Said Smith: "Trez came to play, man. He had so much energy." Added Dieng: "That's scary, what Trez did. If I was the other team and saw that, I'd be worried. Anyone on this team can have a big game."
Kevin Ware had a big tournament. He provided a spark off the bench all three nights, and provided a memorable image in the championship game. After he completed a lob slam that put U of L up by 8 with 8:24 left, he headed up the press on Carter-Williams. As the sophomore brought the ball up, Ware could not stop laughing. He stared Carter-Williams in the eye, tongue out, smiling and laughing. Ware finished with nine points.
Dieng didn't have double-figure anything Saturday, and didn't have a great tournament. But he finished the game one point, one rebound and two assists shy of a triple-double. The Cardinals ran their offense through him, and he responded with shots, passes and, in the game's final 10 minutes, major rebounding.
And then there was Peyton Siva. His past five games against Syracuse have been major disappointments. He threw a ball away that helped lose a home game against the Orange when the Cardinals were ranked No. 1 this season. He went 0 for 9 from the field in a win at Syracuse and was lifted in favor of Kevin Ware, benched for the first time since becoming starter two years ago. In his past five games against the Orange, he was 7 for 40 from the field. In his past three, 2 for 20.
Saturday, he was the Most Valuable Player. He drove. He dished. He defended. He got into freshman Michael Carter-Williams head, along with the rest of the Cardinal defense.

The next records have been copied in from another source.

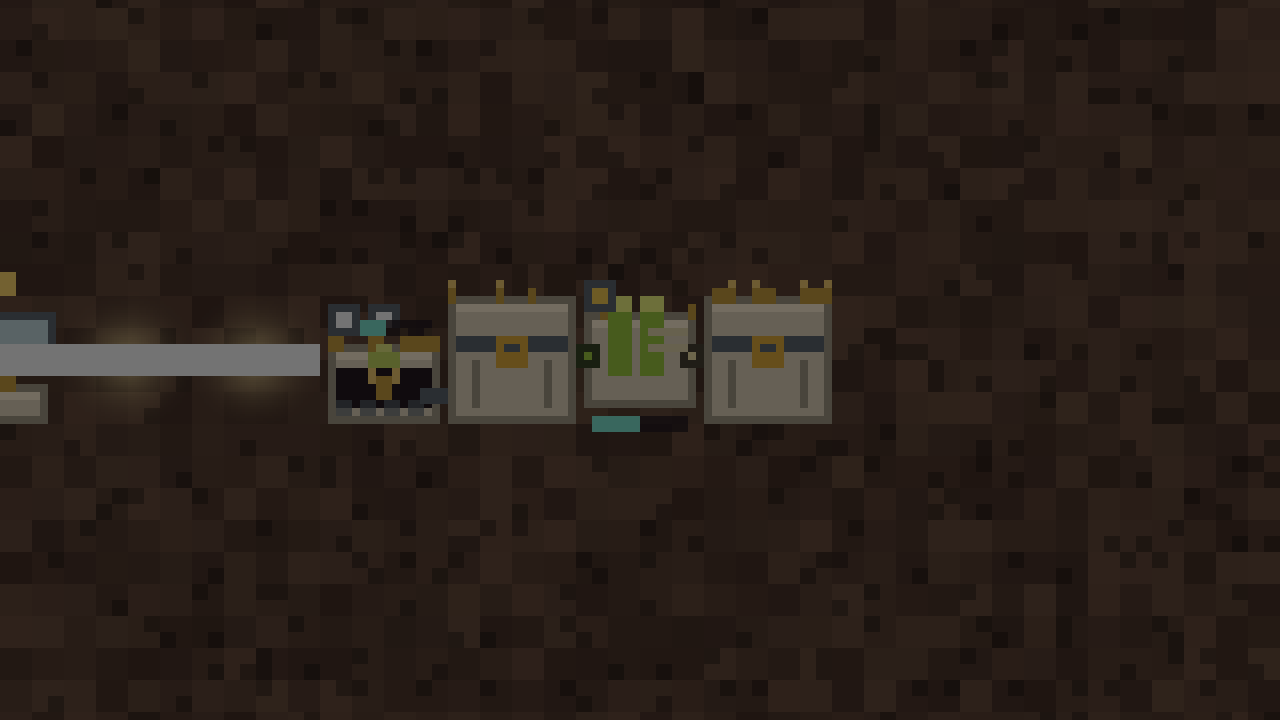
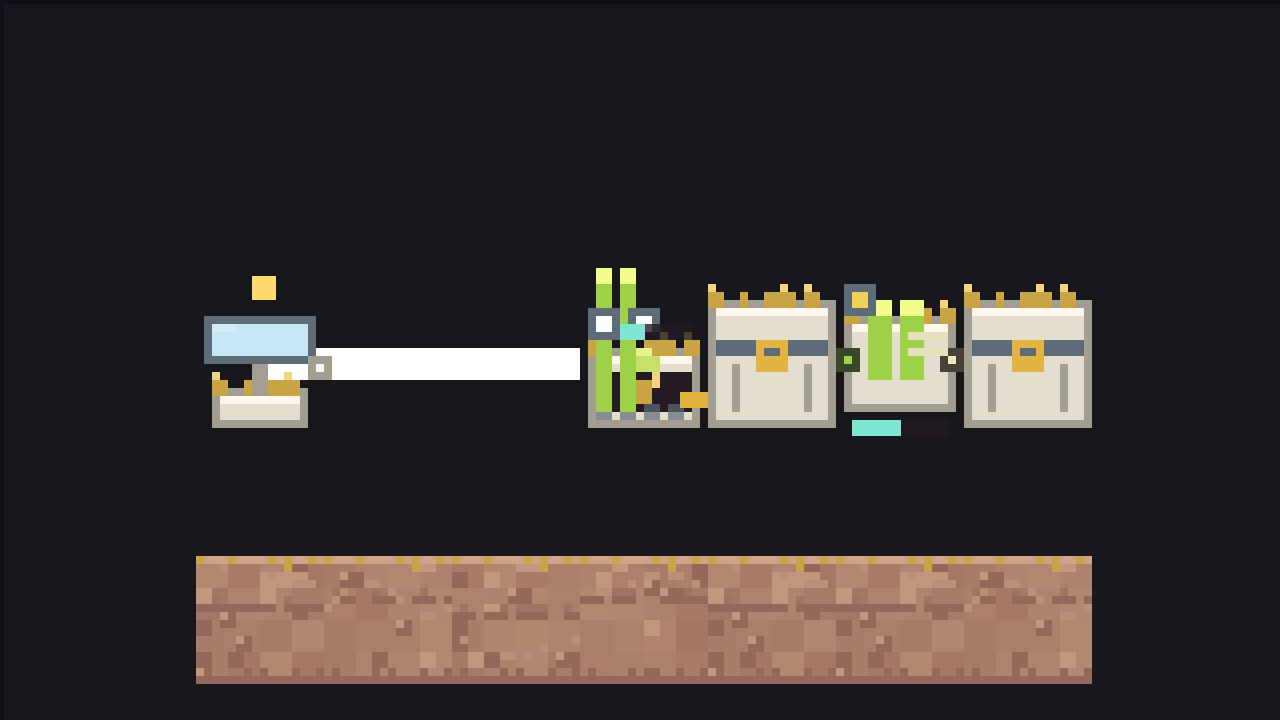
Кадр телефона — портрет 720×1280, не обрезанное окно.
SubViewport рисует оба кадра: дисплей режет 720×1280, а камера окна на ряд не смотрит. Портрет зумом 5, иначе цепочка из шести клеток вылезает за края.

diff --git a/tools/README_TESTS.md b/tools/README_TESTS.md
@@ -453,11 +453,14 @@ godot --headless --path . --script res://tools/save_test.gd
   партии и старый сейв без полей пресса. Разбор возвращает волокно и панели.
   Минута цепочки копит панели, два отрезка по 48 с дают больше, чем ремонт.
 
-Кадры `docs/img/shots/press.png` и `docs/img/shots/press_phone.png` —
-`tools/press_shot.gd`, окно за экраном, своя камера на прессе (зум 8).
-Широкий запрошен 1280×720 и лёг как есть. Телефонный угол запрошен 720×1280,
-дисплей обрезал до фактических 720×1016:
-`timeout 90 godot --path . --audio-driver Dummy --disable-vsync --fixed-fps 60 --windowed --position -10000,-10000 --resolution 720x1280 --script res://tools/press_shot.gd -- --seed=31337`.
+Кадры — `tools/press_shot.gd`, окно за экраном, сид 31337. Оба пишет SubViewport,
+не текстура окна: дисплей режет портрет, а камера окна на этот ряд не смотрит.
+Широкий `docs/img/shots/press.png` — 1280×720, зум 8.
+Телефонный `docs/img/shots/press_phone.png` — 720×1280, зум 5 (на зуме 8 ряд
+из шести клеток не влезает в 720). Фон пещеры, пол, белый луч. Сдвиг на
+полпикселя, иначе щель входа (1 px) попадает на границу пикселя.
+Цепочка в обоих слева направо, вход пресса влево, как в сценарии. Флаг `--phone`:
+`flock /tmp/godot-stand.lock ~/godot-4.7.2/godot --path . --audio-driver Dummy --disable-vsync --fixed-fps 60 --windowed --position -10000,-10000 --resolution 1280x720 --script res://tools/press_shot.gd -- --seed=31337 --phone`.
 
 ### Каркас пристройки (ADR-006 § 3.1, #312)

Once the Cards started their big run in the early minutes of the second half, they appeared to take both Syracuse's legs, and its will.

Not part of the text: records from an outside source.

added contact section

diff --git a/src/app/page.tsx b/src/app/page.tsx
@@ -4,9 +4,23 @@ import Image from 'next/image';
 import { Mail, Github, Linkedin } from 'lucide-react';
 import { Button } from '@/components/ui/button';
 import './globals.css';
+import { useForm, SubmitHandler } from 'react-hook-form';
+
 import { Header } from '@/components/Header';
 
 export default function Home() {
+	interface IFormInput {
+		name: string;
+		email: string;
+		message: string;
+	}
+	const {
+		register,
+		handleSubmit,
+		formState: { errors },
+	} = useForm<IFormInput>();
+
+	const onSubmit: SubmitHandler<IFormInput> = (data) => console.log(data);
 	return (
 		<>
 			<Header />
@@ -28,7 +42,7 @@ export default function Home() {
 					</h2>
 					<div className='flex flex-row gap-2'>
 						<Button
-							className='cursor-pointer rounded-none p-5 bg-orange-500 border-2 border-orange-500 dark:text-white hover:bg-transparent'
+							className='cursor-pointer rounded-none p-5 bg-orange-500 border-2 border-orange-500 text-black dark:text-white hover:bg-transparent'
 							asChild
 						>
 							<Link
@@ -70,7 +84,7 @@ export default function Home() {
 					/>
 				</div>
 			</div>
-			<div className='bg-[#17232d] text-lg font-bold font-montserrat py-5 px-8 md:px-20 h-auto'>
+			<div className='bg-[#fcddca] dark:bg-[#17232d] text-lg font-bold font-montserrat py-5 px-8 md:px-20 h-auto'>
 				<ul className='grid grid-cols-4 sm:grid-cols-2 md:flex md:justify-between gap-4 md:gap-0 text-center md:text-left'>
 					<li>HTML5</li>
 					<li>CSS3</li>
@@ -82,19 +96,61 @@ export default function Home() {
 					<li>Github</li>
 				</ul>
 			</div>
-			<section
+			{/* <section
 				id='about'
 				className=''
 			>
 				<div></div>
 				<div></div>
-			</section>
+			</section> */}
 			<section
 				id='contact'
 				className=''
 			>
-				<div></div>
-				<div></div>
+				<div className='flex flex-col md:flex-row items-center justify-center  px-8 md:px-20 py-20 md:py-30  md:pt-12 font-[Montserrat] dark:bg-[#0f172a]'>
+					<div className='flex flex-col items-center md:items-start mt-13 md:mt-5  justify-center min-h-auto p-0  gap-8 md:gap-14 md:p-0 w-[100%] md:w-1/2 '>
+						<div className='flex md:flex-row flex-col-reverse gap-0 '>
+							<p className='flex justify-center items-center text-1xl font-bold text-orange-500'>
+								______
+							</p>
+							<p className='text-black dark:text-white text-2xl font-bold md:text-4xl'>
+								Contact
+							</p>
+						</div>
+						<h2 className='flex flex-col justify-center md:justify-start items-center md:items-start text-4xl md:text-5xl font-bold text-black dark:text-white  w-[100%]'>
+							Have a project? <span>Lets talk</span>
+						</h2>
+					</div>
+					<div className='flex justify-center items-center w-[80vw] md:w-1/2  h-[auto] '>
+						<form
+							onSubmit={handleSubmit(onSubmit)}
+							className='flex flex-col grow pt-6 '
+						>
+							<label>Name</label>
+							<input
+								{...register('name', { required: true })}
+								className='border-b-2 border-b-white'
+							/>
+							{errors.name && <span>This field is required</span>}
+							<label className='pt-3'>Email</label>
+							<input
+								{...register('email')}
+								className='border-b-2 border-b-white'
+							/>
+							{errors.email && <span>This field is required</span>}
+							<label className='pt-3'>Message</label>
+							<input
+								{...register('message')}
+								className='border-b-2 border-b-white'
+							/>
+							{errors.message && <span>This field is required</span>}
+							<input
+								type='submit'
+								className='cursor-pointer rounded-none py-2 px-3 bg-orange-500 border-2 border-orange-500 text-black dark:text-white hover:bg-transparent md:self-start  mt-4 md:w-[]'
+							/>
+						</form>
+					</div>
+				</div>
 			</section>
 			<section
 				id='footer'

"Syracuse has been my Kryptonite the past couple of years," Siva said. "And I didn't think we'd play them again. Coach had the confidence to leave me in this time and I didn't want to let him down. My shots weren't falling, so I tried to attack. And Montrezl finished a lot of my assists. Even though I get hit a lot on defense, I just want to point out to Coach P that I got a block tonight."
Siva finished with 11 points, 8 rebounds, four assists and his second straight Big East Tournament MVP award. After the presentation, he climbed into the stands to find his parents, to let them hold the trophy while he hugged them.

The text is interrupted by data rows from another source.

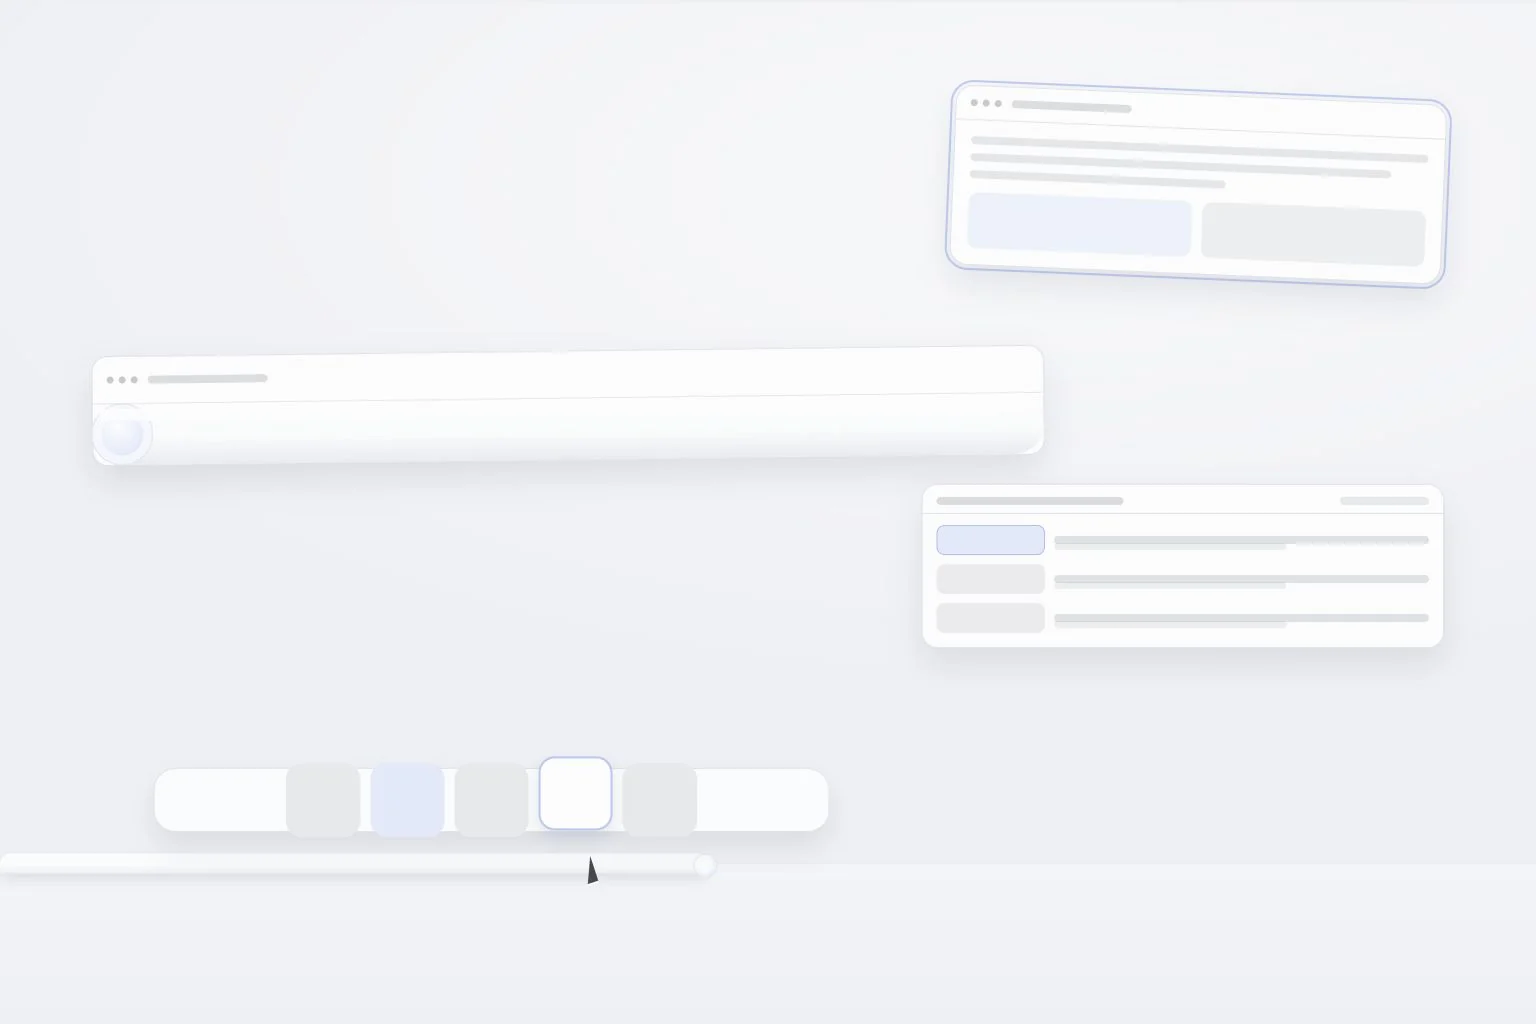
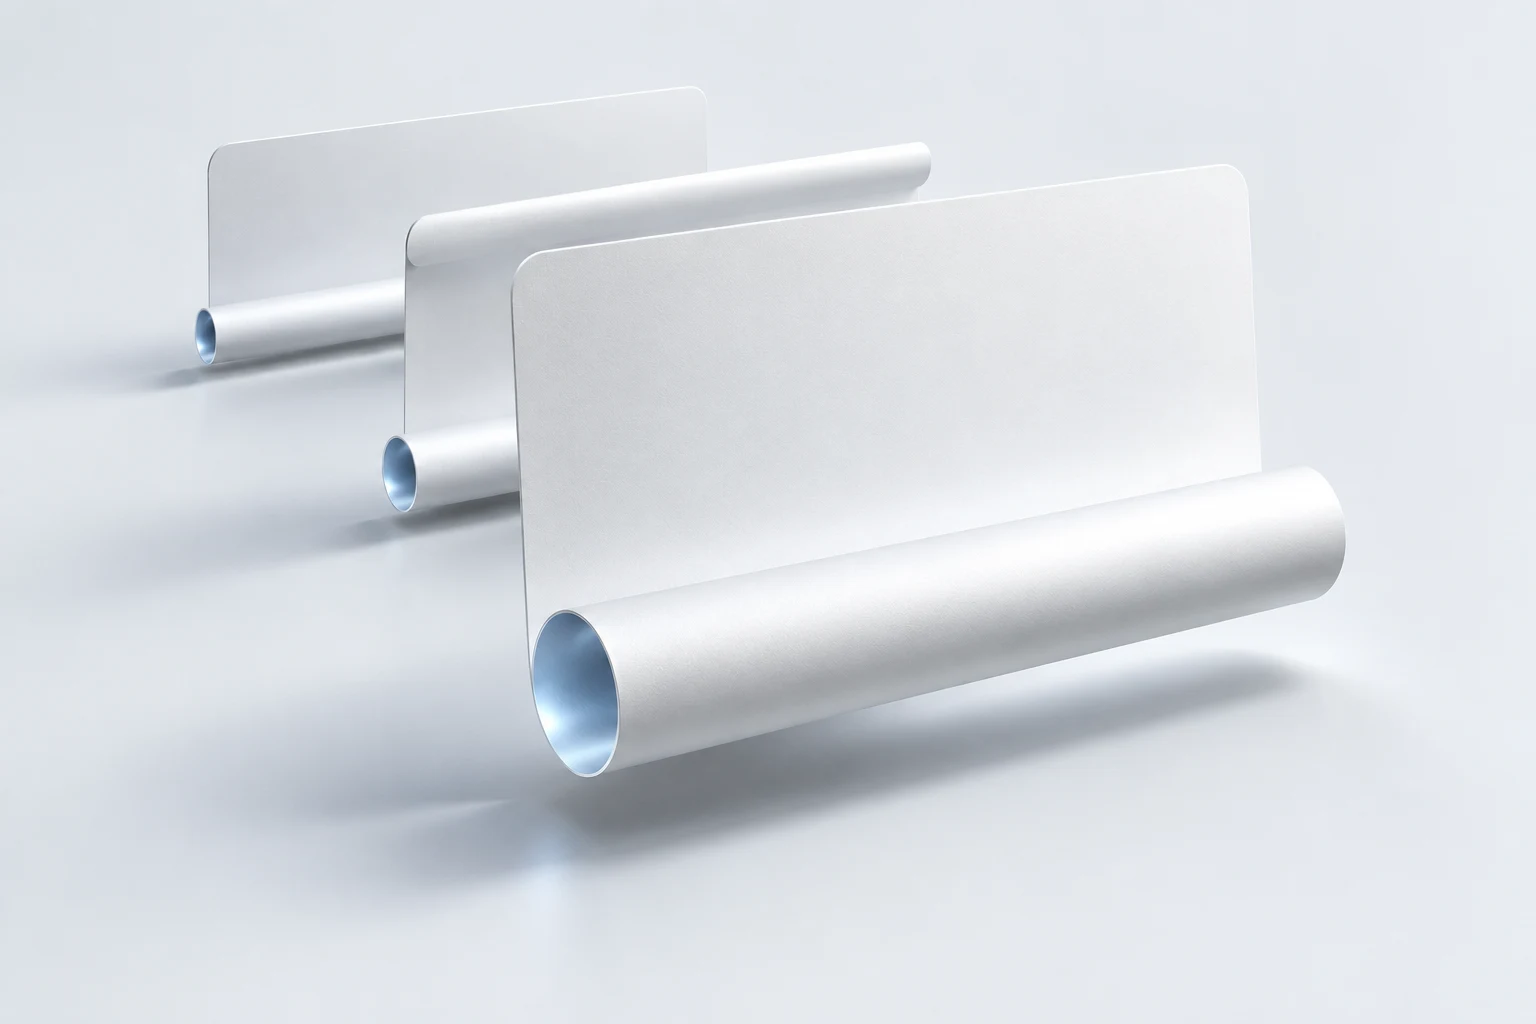
Revert the drawn hero: back to the original artwork
The hand-drawn hero stage looked worse with every pass, so the page
returns to the existing 1536 x 1024 artwork and the stage markup and CSS
are removed. The title, eyebrow and settings screenshot from the earlier
commits stay.

deployment.json records https://62e7eeb5.windowshade.pages.dev.

diff --git a/site/style.css b/site/style.css
@@ -40,56 +40,6 @@
 @media(max-width:767px){.pinning{grid-template-columns:1fr;gap:32px}.section-note{font-size:13px;max-width:430px;margin-top:18px}.pin-desk{height:300px;border-radius:18px}.pin-source{left:16px;width:82%}.pin-source strong{font-size:17px;padding:22px 18px 30px}.pin-work{right:14px;width:82%;top:112px}.shortcuts{padding-top:12px}.shortcut-list{grid-template-columns:1fr;margin-top:26px}.shortcut-list li{padding:18px 0;gap:16px;font-size:13px}.shortcut-list kbd{min-width:92px;font-size:12px;padding:7px 8px}.trust-body p{font-size:14px}}
 @media(max-width:370px){.shortcut-list kbd{min-width:82px;font-size:11px}.pin-desk{height:280px}}
 
-/* Hero stage: the app's four moves, drawn with the same tokens as the demos.
-   No bitmap, no text: it follows the light/dark theme and stays sharp. */
-.hero-stage{position:absolute;inset:0;background:var(--soft);overflow:hidden}
-.hero-stage::after{content:"";position:absolute;inset:0;background:radial-gradient(120% 80% at 68% 18%,color-mix(in srgb,var(--surface) 70%,transparent),transparent 62%);pointer-events:none}
-.stage-card{position:absolute;background:var(--surface);border:1px solid var(--line);border-radius:16px;box-shadow:0 16px 34px var(--shadow)}
-.stage-bar{display:flex;align-items:center;gap:10px;padding:0 14px;height:34px;border-bottom:1px solid var(--line)}
-.stage-dots{display:flex;gap:5px}
-.stage-dots i{width:7px;height:7px;border-radius:50%;background:color-mix(in srgb,var(--muted) 42%,transparent)}
-.stage-line{height:8px;border-radius:4px;background:color-mix(in srgb,var(--muted) 26%,transparent);flex:1;max-width:120px}
-.stage-lines{display:grid;gap:9px;padding:16px 16px 0}
-.stage-lines i{height:8px;border-radius:4px;background:color-mix(in srgb,var(--muted) 18%,transparent)}
-.stage-lines i:nth-child(2){width:92%}
-.stage-lines i:nth-child(3){width:78%}
-.stage-lines i:last-child{width:56%}
-
-/* The desktop itself, rolled a little at its leading edge: the lid effect. */
-.stage-desk{position:absolute;left:0;right:0;bottom:0;height:16%;z-index:1;background:linear-gradient(180deg,color-mix(in srgb,var(--surface) 34%,var(--soft)),var(--soft));border-top:1px solid color-mix(in srgb,var(--line) 70%,transparent)}
-.stage-desk-roll{position:absolute;left:0;top:-10px;width:46%;height:20px;border-radius:10px 10px 0 0;background:linear-gradient(180deg,var(--surface) 0%,color-mix(in srgb,var(--surface) 80%,var(--soft)) 62%,color-mix(in srgb,var(--line) 58%,var(--surface)) 100%);box-shadow:0 6px 12px var(--shadow)}
-.stage-desk-roll::after{content:"";position:absolute;right:-11px;top:0;width:22px;height:22px;border-radius:50%;background:radial-gradient(circle at 40% 36%,var(--surface) 38%,color-mix(in srgb,var(--accent) 18%,var(--surface)) 100%);border:1px solid color-mix(in srgb,var(--line) 80%,transparent)}
-
-.stage-strip{left:6%;top:34%;width:62%;transform:rotate(-0.7deg);z-index:6}
-.stage-strip .stage-bar{border-bottom:0;height:46px;border-radius:16px 16px 0 0}
-.stage-tube{position:relative;height:62px;border-radius:0 0 31px 31px;background:linear-gradient(180deg,var(--surface) 0%,color-mix(in srgb,var(--surface) 82%,var(--soft)) 58%,color-mix(in srgb,var(--line) 70%,var(--surface)) 100%);border-top:1px solid color-mix(in srgb,var(--line) 60%,transparent)}
-.stage-tube::after{content:"";position:absolute;left:6px;right:6px;top:5px;height:12px;border-radius:999px;background:color-mix(in srgb,var(--surface) 88%,transparent)}
-.stage-cap{position:absolute;left:-2px;top:50%;transform:translateY(-50%);width:62px;height:62px;border-radius:50%;background:radial-gradient(circle at 42% 38%,var(--surface),color-mix(in srgb,var(--accent) 16%,var(--surface)) 62%,color-mix(in srgb,var(--accent) 26%,var(--surface)));border:1px solid color-mix(in srgb,var(--line) 80%,transparent);box-shadow:inset 0 0 0 9px color-mix(in srgb,var(--surface) 70%,transparent)}
-
-.stage-pinned{right:6%;top:9%;width:32%;transform:rotate(2.4deg);z-index:5;outline:2px solid color-mix(in srgb,var(--accent) 34%,transparent);outline-offset:3px;border-radius:18px}
-.stage-pinned .stage-blocks{display:grid;grid-template-columns:1fr 1fr;gap:10px;padding:14px 16px 16px}
-.stage-pinned .stage-blocks i{height:56px;border-radius:10px;background:color-mix(in srgb,var(--accent) 9%,var(--surface))}
-.stage-pinned .stage-blocks i:last-child{background:color-mix(in srgb,var(--muted) 12%,var(--surface))}
-
-.stage-dock{position:absolute;left:10%;bottom:19%;width:44%;height:64px;border-radius:22px;background:color-mix(in srgb,var(--surface) 86%,transparent);border:1px solid var(--line);box-shadow:0 14px 30px var(--shadow);display:flex;align-items:center;justify-content:center;gap:10px;z-index:4}
-.stage-dock i{width:11%;aspect-ratio:1;border-radius:22%;background:color-mix(in srgb,var(--muted) 16%,var(--surface))}
-.stage-dock i:nth-child(2){background:color-mix(in srgb,var(--accent) 14%,var(--surface))}
-.stage-dock i.is-hovered{background:var(--surface);border:2px solid color-mix(in srgb,var(--accent) 40%,transparent);transform:translateY(-9%);box-shadow:0 8px 16px var(--shadow)}
-
-.stage-panel{right:6%;top:47%;width:34%;z-index:6}
-.stage-panel .stage-panel-head{display:flex;justify-content:space-between;gap:12px;padding:12px 14px 8px;border-bottom:1px solid var(--line)}
-.stage-panel .stage-panel-head i{height:8px;border-radius:4px;background:color-mix(in srgb,var(--muted) 28%,transparent)}
-.stage-panel .stage-panel-head i:first-child{width:38%}
-.stage-panel .stage-panel-head i:last-child{width:18%;background:color-mix(in srgb,var(--muted) 16%,transparent)}
-.stage-panel .stage-panel-list{display:grid;gap:9px;padding:11px 14px 14px;list-style:none;margin:0}
-.stage-panel .stage-panel-list li{display:grid;grid-template-columns:22% 1fr;gap:9px;align-items:center}
-.stage-panel .stage-panel-list i{height:100%;min-height:30px;border-radius:8px;background:color-mix(in srgb,var(--muted) 14%,var(--surface))}
-.stage-panel .stage-panel-list li:first-child i{background:color-mix(in srgb,var(--accent) 14%,var(--surface));border:1px solid color-mix(in srgb,var(--accent) 38%,transparent)}
-.stage-panel .stage-panel-list b{display:block;height:8px;border-radius:4px;background:color-mix(in srgb,var(--muted) 22%,transparent)}
-.stage-panel .stage-panel-list b::after{content:"";display:block;margin-top:7px;width:62%;height:7px;border-radius:4px;background:color-mix(in srgb,var(--muted) 13%,transparent)}
-.stage-pointer{position:absolute;left:38%;bottom:14%;width:0;height:0;border-left:11px solid transparent;border-right:0 solid transparent;border-top:0 solid transparent;border-bottom:26px solid var(--ink);transform:rotate(-18deg);filter:drop-shadow(0 2px 0 var(--surface));z-index:7}
-@media(max-width:767px){.stage-strip{width:72%;top:26%}.stage-pinned{width:38%;top:6%}.stage-panel{width:40%;top:48%}.stage-dock{left:6%;width:52%;bottom:23%}}
-
 /* Window browsing: the fourth surface shares the shading/pinning rhythm. */
 .browsing{display:grid;grid-template-columns:.78fr 1.22fr;gap:8%;align-items:center;border-top:1px solid var(--line)}
 .browse-points{list-style:none;margin:26px 0 0;padding:0;display:grid;gap:18px;max-width:360px}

The only other player to win Big East Tournament MVP twice was Patrick Ewing.
"Just a tremendous game for this young man," Pitino said of Siva. "I told our coaches, Peyton hadn't played well against Syracuse before, I guarantee he plays well tonight. There are very few young men in this business that I've coached who are like him.
". . . If anybody deserves it, it's him. It's an incredible thing."
Even Jay Bilas, via Twitter, offered a tribute: "Over my years in the game, I've been around many terrific players and fine young men, but none finer than Peyton Siva. Respected player."
When Siva is Siva, the Cardinals have a chance to achieve their goal. Chane Behanan chanted that goal after the win, "Six more. Six more. Six more."
The game likely earns U of L not only No. 1 seed respect, and perhaps No. 1 overall seed respect. ESPN bracketologist Joe Lunardi has the Cards in that slot. It could earn them a chance to play close to home, in Lexington in the early rounds and then Indianapolis in the regional.
But beyond that, it earns them a place in the final chapter of the Big East history books as we know them. Only three other teams (Georgetown, Connecticut, Syracuse) have won back-to-back titles. Two of those included a national title in those back-to-back seasons.
With 10 straight wins and its best offensive half of the season the Cardinals appear to be hitting their stride. Syracuse is giving up 59.6 points per game this season. U of L scored 56 -- in the second half -- and outscored the Orange by 30 in the half.
Pitino walked out, and the Cards woke up.
"It was," the coach said, "a real special night for the University of Louisville."